## Difference listings
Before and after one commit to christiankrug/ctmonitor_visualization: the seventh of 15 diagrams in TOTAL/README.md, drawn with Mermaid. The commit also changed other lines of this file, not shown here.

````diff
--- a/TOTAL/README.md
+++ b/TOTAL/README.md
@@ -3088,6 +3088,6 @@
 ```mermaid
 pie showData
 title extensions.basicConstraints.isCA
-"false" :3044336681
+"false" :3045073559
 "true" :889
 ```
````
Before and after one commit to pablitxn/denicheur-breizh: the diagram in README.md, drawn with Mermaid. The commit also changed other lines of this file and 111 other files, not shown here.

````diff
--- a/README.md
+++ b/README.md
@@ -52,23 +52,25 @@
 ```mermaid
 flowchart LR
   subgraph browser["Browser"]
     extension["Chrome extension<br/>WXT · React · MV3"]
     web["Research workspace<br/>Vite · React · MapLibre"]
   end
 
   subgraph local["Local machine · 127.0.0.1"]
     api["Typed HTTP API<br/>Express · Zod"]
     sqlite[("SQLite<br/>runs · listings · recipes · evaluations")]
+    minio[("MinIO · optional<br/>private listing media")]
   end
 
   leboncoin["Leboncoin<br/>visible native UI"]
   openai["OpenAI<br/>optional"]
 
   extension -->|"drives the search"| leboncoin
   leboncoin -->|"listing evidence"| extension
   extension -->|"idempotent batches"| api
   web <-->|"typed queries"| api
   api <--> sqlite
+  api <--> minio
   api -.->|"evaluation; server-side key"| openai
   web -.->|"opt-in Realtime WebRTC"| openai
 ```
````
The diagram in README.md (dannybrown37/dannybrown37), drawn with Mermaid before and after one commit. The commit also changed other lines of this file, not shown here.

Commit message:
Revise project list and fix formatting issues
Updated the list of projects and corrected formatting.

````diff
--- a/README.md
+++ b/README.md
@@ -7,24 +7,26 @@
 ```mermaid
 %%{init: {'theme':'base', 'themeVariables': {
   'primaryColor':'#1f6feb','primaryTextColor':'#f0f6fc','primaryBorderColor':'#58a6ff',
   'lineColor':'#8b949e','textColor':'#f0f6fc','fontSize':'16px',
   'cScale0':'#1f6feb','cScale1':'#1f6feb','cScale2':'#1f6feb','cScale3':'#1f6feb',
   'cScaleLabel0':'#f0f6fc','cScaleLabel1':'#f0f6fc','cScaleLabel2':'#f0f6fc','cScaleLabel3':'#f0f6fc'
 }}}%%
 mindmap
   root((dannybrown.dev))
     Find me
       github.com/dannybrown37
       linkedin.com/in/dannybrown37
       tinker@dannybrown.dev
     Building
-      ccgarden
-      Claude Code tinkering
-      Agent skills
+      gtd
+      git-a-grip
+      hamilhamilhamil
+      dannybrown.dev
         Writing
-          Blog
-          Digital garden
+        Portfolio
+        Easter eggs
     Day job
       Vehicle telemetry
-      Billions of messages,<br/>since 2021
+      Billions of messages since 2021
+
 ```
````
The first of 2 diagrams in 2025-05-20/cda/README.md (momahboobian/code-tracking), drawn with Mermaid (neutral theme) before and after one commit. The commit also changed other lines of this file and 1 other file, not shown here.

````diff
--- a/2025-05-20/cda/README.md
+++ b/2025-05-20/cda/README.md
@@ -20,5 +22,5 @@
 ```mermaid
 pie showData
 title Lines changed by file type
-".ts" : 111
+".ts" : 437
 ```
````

## Your goal
Scan the data above, find each line with "React", and copy it.

## Response to this exercise
     extension["Chrome extension<br/>WXT · React · MV3"]
     web["Research workspace<br/>Vite · React · MapLibre"]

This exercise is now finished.